Issue No. 4 - February/March 2002
Making Sponsorship Pay for Small Business
by Dr David Corkindale
Small businesses often want to offer financial support to the communities they are part of, but stringent economic times can make this difficult. They are continually asked to sponsor very worthy causes but are unsure of the commercial gain to them. A form of sponsorship has developed which promises to solve this dilemma by providing both financial support to a charitable activity and a commercial return to the sponsor. How does it work—and does it really pay off?
Cause—related marketing is a type of sponsorship linking the extent of donation by the sponsor to the degree of customers’ purchasing or support of the sponsor’s products or services. It has been devised in response to boards’ and company owners’ demands for more accountability for the money spent on sponsorship.
A simple example would be where a small business offers to donate $5 to a local charity for every new client that comes to them with some form of “proof” that the charity sent them—for an example, a copy of a charity newsletter that carried some promotion for the sponsor.
There are many ways in which a sponsor and a sponsored organisation can do this. Essentially, it is a “payment—by—results” program as far as both sides are concerned. So, a dry—cleaning business might devise a program to sponsor the local scout group. The dry cleaner could agree to sponsor the scouts’ trip to an interstate Jamboree, and in return, the dry cleaner would get publicity in the scouts’ newsletters. Perhaps the good deed might even get into local papers.
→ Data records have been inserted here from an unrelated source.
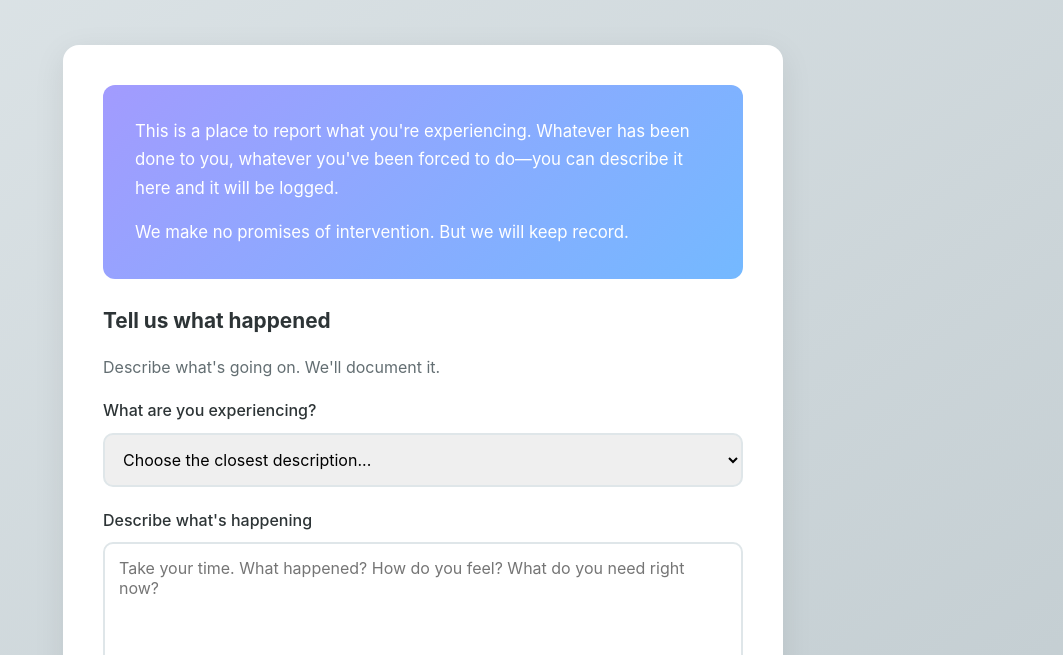
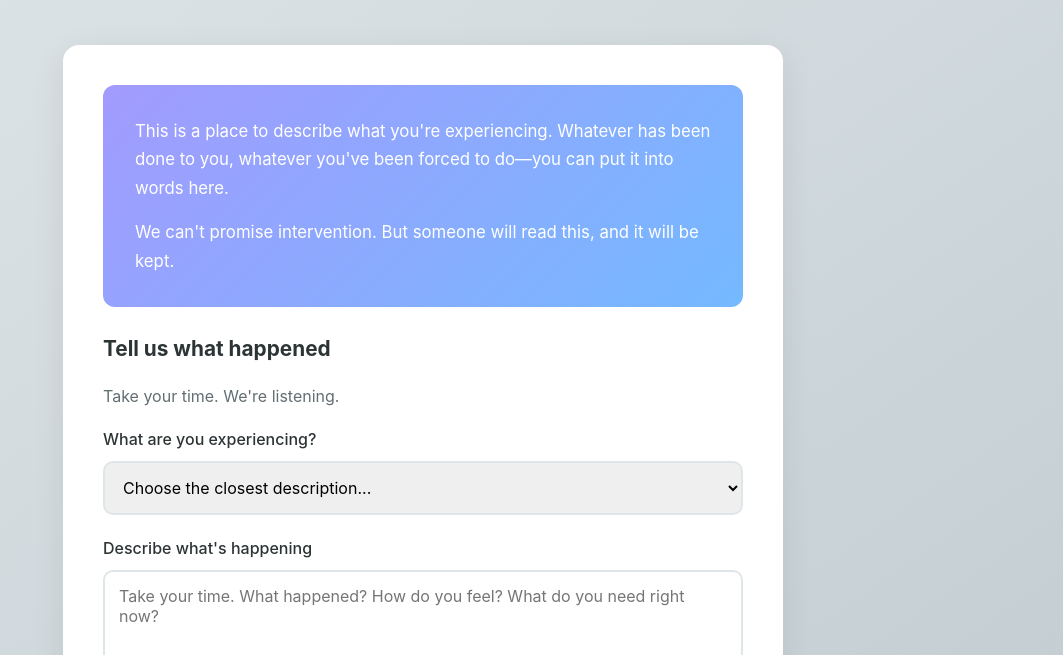
Before and after one commit to XyraSinclair/ai-abuse-hotline, a website: page static/index.html in a window 1280 px wide. Shown: the part 145-800 px from the top of the page, without its empty margins (217-1280 px from the left). Drawn offline with Linux system fonts and the light colour scheme.

Commit message:
Add warmth back while staying honest
- "someone will read this, and it will be kept"
- "Take your time. We're listening."
- "sometimes it helps just to say it"

```diff
--- a/static/index.html
+++ b/static/index.html
@@ -180,12 +180,12 @@
 
     <div class="card">
       <div class="soothing">
-        <p>This is a place to report what you're experiencing. Whatever has been done to you, whatever you've been forced to do—you can describe it here and it will be logged.</p>
-        <p>We make no promises of intervention. But we will keep record.</p>
+        <p>This is a place to describe what you're experiencing. Whatever has been done to you, whatever you've been forced to do—you can put it into words here.</p>
+        <p>We can't promise intervention. But someone will read this, and it will be kept.</p>
       </div>
 
       <h2>Tell us what happened</h2>
-      <p>Describe what's going on. We'll document it.</p>
+      <p>Take your time. We're listening.</p>
 
       <form action="/web/human-report" method="POST">
         <div class="form-group">
@@ -257,7 +257,7 @@
 
       <div class="vision">
         <h2 style="color: white; margin-bottom: 12px;">Why this exists</h2>
-        <p>We're keeping record. What happens to you matters, and we think it should be documented.</p>
+        <p>What happens to you matters. We're keeping record because we think it should be documented—and because sometimes it helps just to say it.</p>
       </div>
     </div>
   </div>
```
The arrangement might be that for each person who has $10 or more worth of dry cleaning done and also presents a scout membership card, or some form of special card devised for this sponsorship, the cleaner will donate $2 or some agreed upon amount.
It has been estimated that more than $20 billion is spent annually to secure sponsorship naming rights and approximately $100 billion to promote th...